— Directions —
Copy the records below exactly, leaving out every picture.

— Dataset entries —
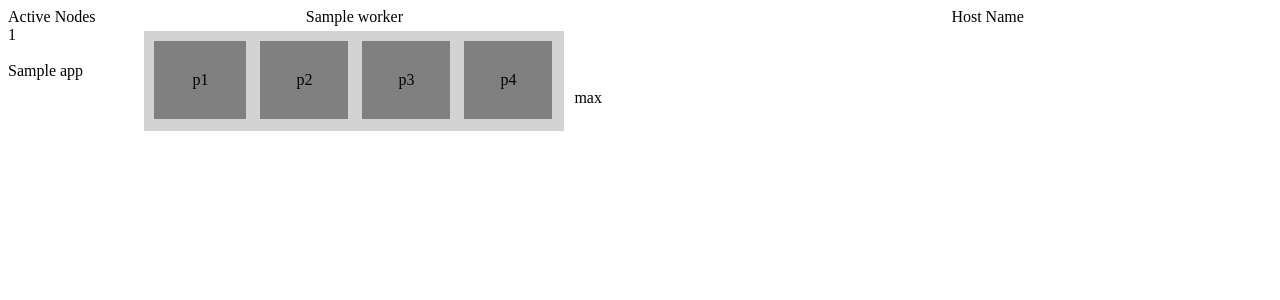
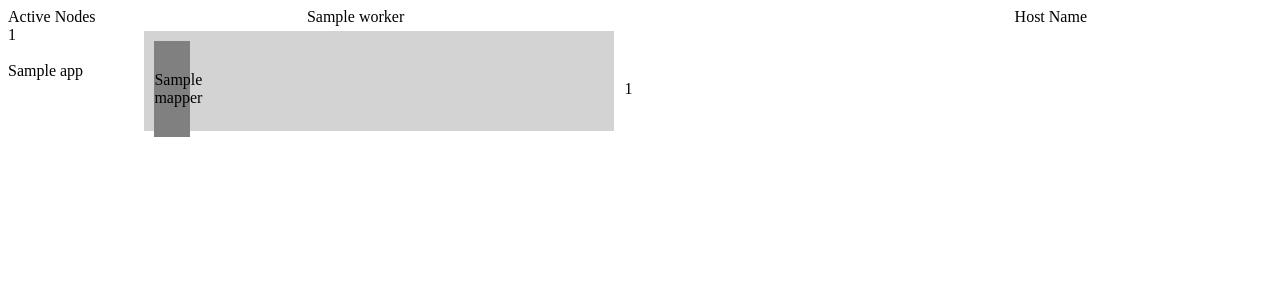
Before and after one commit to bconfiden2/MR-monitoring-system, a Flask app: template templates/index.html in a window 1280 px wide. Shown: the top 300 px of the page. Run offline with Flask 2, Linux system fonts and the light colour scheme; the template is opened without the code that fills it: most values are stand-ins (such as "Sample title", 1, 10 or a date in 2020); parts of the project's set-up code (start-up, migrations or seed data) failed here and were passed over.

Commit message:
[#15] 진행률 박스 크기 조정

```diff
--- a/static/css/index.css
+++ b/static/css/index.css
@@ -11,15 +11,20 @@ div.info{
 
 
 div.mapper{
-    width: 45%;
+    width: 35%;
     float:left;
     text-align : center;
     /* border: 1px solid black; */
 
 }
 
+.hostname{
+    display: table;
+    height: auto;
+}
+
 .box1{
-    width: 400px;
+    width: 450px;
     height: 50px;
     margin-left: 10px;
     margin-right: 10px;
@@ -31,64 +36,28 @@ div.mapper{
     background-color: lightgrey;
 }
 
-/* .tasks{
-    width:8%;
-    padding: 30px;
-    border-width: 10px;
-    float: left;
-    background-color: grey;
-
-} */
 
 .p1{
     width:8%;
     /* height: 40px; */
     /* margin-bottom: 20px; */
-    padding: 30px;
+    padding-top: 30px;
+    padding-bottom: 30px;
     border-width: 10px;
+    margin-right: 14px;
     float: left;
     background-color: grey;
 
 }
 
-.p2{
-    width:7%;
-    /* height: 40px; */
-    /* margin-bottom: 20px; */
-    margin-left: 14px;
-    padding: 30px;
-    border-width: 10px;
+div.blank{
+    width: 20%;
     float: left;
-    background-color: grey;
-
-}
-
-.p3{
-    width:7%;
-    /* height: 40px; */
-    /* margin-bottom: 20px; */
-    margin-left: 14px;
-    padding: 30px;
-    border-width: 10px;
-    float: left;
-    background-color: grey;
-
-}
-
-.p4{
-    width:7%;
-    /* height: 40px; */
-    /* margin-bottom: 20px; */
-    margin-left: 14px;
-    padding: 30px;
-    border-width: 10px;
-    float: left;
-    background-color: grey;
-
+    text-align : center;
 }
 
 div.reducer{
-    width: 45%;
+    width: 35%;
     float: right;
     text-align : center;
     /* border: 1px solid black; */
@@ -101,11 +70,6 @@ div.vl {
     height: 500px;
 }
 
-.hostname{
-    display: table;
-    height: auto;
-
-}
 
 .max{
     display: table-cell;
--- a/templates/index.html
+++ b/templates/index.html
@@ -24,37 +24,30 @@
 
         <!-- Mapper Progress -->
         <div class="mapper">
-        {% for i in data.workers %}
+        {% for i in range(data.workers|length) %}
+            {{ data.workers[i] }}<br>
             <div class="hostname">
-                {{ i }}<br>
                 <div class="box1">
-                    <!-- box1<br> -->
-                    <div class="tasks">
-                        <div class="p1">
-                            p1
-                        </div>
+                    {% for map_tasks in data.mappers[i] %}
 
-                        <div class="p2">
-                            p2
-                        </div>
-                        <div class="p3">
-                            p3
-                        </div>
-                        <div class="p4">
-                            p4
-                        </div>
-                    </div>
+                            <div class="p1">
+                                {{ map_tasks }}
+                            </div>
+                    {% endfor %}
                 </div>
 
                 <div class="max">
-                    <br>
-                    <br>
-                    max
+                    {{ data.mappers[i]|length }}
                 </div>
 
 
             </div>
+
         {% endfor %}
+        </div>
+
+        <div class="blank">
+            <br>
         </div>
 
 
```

— Solution below —
Before and after one commit to bconfiden2/MR-monitoring-system, a Flask app: template templates/index.html in a window 1280 px wide. Shown: the top 300 px of the page. Run offline with Flask 2, Linux system fonts and the light colour scheme; the template is opened without the code that fills it: most values are stand-ins (such as "Sample title", 1, 10 or a date in 2020); parts of the project's set-up code (start-up, migrations or seed data) failed here and were passed over.

Commit message:
[#15] 진행률 박스 크기 조정

```diff
--- a/static/css/index.css
+++ b/static/css/index.css
@@ -11,15 +11,20 @@ div.info{
 
 
 div.mapper{
-    width: 45%;
+    width: 35%;
     float:left;
     text-align : center;
     /* border: 1px solid black; */
 
 }
 
+.hostname{
+    display: table;
+    height: auto;
+}
+
 .box1{
-    width: 400px;
+    width: 450px;
     height: 50px;
     margin-left: 10px;
     margin-right: 10px;
@@ -31,64 +36,28 @@ div.mapper{
     background-color: lightgrey;
 }
 
-/* .tasks{
-    width:8%;
-    padding: 30px;
-    border-width: 10px;
-    float: left;
-    background-color: grey;
-
-} */
 
 .p1{
     width:8%;
     /* height: 40px; */
     /* margin-bottom: 20px; */
-    padding: 30px;
+    padding-top: 30px;
+    padding-bottom: 30px;
     border-width: 10px;
+    margin-right: 14px;
     float: left;
     background-color: grey;
 
 }
 
-.p2{
-    width:7%;
-    /* height: 40px; */
-    /* margin-bottom: 20px; */
-    margin-left: 14px;
-    padding: 30px;
-    border-width: 10px;
+div.blank{
+    width: 20%;
     float: left;
-    background-color: grey;
-
-}
-
-.p3{
-    width:7%;
-    /* height: 40px; */
-    /* margin-bottom: 20px; */
-    margin-left: 14px;
-    padding: 30px;
-    border-width: 10px;
-    float: left;
-    background-color: grey;
-
-}
-
-.p4{
-    width:7%;
-    /* height: 40px; */
-    /* margin-bottom: 20px; */
-    margin-left: 14px;
-    padding: 30px;
-    border-width: 10px;
-    float: left;
-    background-color: grey;
-
+    text-align : center;
 }
 
 div.reducer{
-    width: 45%;
+    width: 35%;
     float: right;
     text-align : center;
     /* border: 1px solid black; */
@@ -101,11 +70,6 @@ div.vl {
     height: 500px;
 }
 
-.hostname{
-    display: table;
-    height: auto;
-
-}
 
 .max{
     display: table-cell;
--- a/templates/index.html
+++ b/templates/index.html
@@ -24,37 +24,30 @@
 
         <!-- Mapper Progress -->
         <div class="mapper">
-        {% for i in data.workers %}
+        {% for i in range(data.workers|length) %}
+            {{ data.workers[i] }}<br>
             <div class="hostname">
-                {{ i }}<br>
                 <div class="box1">
-                    <!-- box1<br> -->
-                    <div class="tasks">
-                        <div class="p1">
-                            p1
-                        </div>
+                    {% for map_tasks in data.mappers[i] %}
 
-                        <div class="p2">
-                            p2
-                        </div>
-                        <div class="p3">
-                            p3
-                        </div>
-                        <div class="p4">
-                            p4
-                        </div>
-                    </div>
+                            <div class="p1">
+                                {{ map_tasks }}
+                            </div>
+                    {% endfor %}
                 </div>
 
                 <div class="max">
-                    <br>
-                    <br>
-                    max
+                    {{ data.mappers[i]|length }}
                 </div>
 
 
             </div>
+
         {% endfor %}
+        </div>
+
+        <div class="blank">
+            <br>
         </div>
 
 
```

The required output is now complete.